Here's How to Spot A Fake Product Review
Amazon has launched an offensive this year against sellers on their platform that post or solicit false, misleading, or inauthentic reviews. Dozens of vendors, including a few high-profile ones, have been banned. Read on for some tips on spotting fake reviews at online shopping sites...
“LUCKIES Are Less Irritating!”
A recent article bearing the headline Amazon Says It’S Permanently Banned 600 Chinese Brands For Review Fraud caught my attention. My first thought upon reading this news was, “Only 600?” The e-commerce giant hosts over 1.5 million active sellers from more than 100 countries, all of them vying for the edge that an extra rating point can give them. Among those Amazon sellers, there must be more than 600 who have solicited fake reviews and ratings.
Amazon spent five months earlier this year in a global crackdown looking into sellers that were "knowingly, repeatedly and significantly violating Amazon’s policies." They've permanently banned over 600 vendors (all Chinese) that were controlling 3,000 different seller accounts. Among them were some fairly well-known brands such as Aukey, Mpow, and RavPower selling bluetooth headphones, earbuds, power banks, car phone mounts, and other electronics accessories.
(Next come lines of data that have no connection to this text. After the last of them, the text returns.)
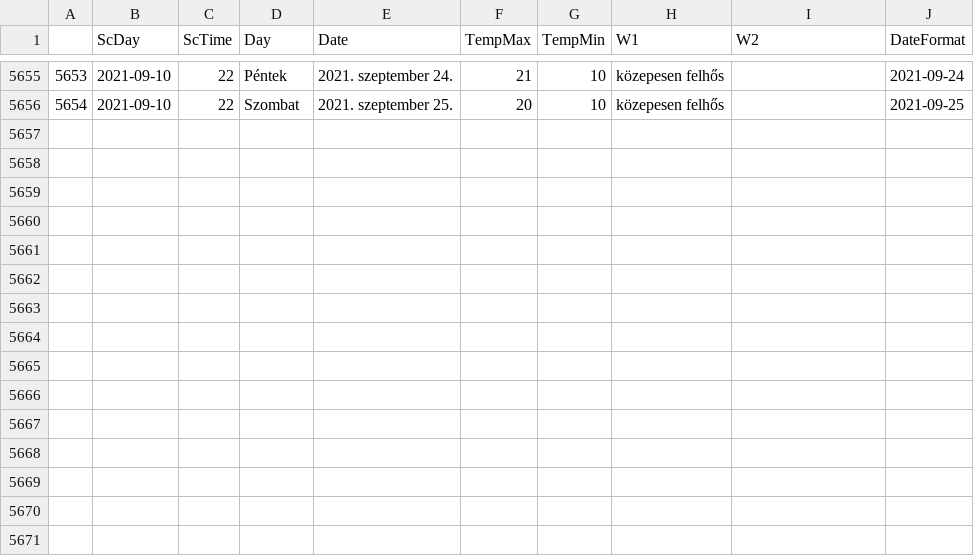
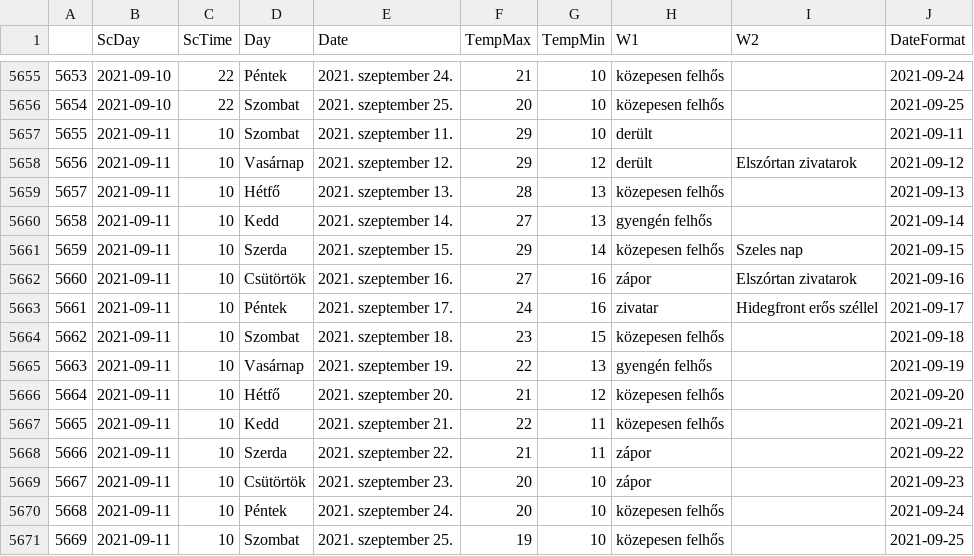
Before and after one commit to revpeter/ID_sc, a CSV file: akaka.csv, drawn as a sheet; only a part is shown, gaps mark what is left out; the diff names each change by its address in the sheet, - before the commit and + after, or states it on an @@ line.

```diff
--- a/akaka.csv
+++ b/akaka.csv
+row 5657: 5655 | 2021-09-11 | 10 | Szombat | 2021. szeptember 11. | 29 | 10 | derült |  | 2021-09-11
+row 5658: 5656 | 2021-09-11 | 10 | Vasárnap | 2021. szeptember 12. | 29 | 12 | derült | Elszórtan zivatarok | 2021-09-12
+row 5659: 5657 | 2021-09-11 | 10 | Hétfő | 2021. szeptember 13. | 28 | 13 | közepesen felhős |  | 2021-09-13
+row 5660: 5658 | 2021-09-11 | 10 | Kedd | 2021. szeptember 14. | 27 | 13 | gyengén felhős |  | 2021-09-14
+row 5661: 5659 | 2021-09-11 | 10 | Szerda | 2021. szeptember 15. | 29 | 14 | közepesen felhős | Szeles nap | 2021-09-15
+row 5662: 5660 | 2021-09-11 | 10 | Csütörtök | 2021. szeptember 16. | 27 | 16 | zápor | Elszórtan zivatarok | 2021-09-16
+row 5663: 5661 | 2021-09-11 | 10 | Péntek | 2021. szeptember 17. | 24 | 16 | zivatar | Hidegfront erős széllel | 2021-09-17
+row 5664: 5662 | 2021-09-11 | 10 | Szombat | 2021. szeptember 18. | 23 | 15 | közepesen felhős |  | 2021-09-18
+row 5665: 5663 | 2021-09-11 | 10 | Vasárnap | 2021. szeptember 19. | 22 | 13 | gyengén felhős |  | 2021-09-19
+row 5666: 5664 | 2021-09-11 | 10 | Hétfő | 2021. szeptember 20. | 21 | 12 | közepesen felhős |  | 2021-09-20
+row 5667: 5665 | 2021-09-11 | 10 | Kedd | 2021. szeptember 21. | 22 | 11 | közepesen felhős |  | 2021-09-21
+row 5668: 5666 | 2021-09-11 | 10 | Szerda | 2021. szeptember 22. | 21 | 11 | zápor |  | 2021-09-22
+row 5669: 5667 | 2021-09-11 | 10 | Csütörtök | 2021. szeptember 23. | 20 | 10 | zápor |  | 2021-09-23
+row 5670: 5668 | 2021-09-11 | 10 | Péntek | 2021. szeptember 24. | 20 | 10 | közepesen felhős |  | 2021-09-24
+row 5671: 5669 | 2021-09-11 | 10 | Szombat | 2021. szeptember 25. | 19 | 10 | közepesen felhős |  | 2021-09-25
```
A few months ago, my son told me his friend was making extra money by posting fake reviews online. It turns out there are websites and Facebook groups where sellers can solicit people to post postive reviews in exchange for cash or free merchandise. That was my rude awakening to the existence of massive organized efforts to "game the system" of online reviews. It made me mad, because I've relied on those reviews and recommended them to others, assuming they contained accurate information from real people who actually bought those products.
Maybe that's why the highly-rated Mpow car phone mount that I bought last year turned out to be junk that broke a few days after installing it on my windshield.
Reviews posted by verified purchasers of products rise to the top of the algorithmic filter, giving their ratings more weight than those of non-purchasers, and driving sales that might have gone to an honest competitor.
Here's another disturbing fact -- the "Verified Purchase" tag you see on Amazon and other online marketplaces may be meaningless. Some review scammers will pay a bounty for fake reviews, or refund the "purchaser" and allow them to keep the merchandise. Other sellers are more devious. One method involves "borrowing" the name and address of a real person (easy with all the data breaches happening) and creating a fake account in their name. They order their own product, and ship a package to the "victim," who receives either an empty box or a low-value item. The real user gets the package, and the fake purchaser leaves a 5-star review.
If you've ever gotten a package from Amazon that you didn't order, this is most likely the reason. If this happens to you, check online for reviews of that product bearing your name.
Marginalizing Bogus Reviews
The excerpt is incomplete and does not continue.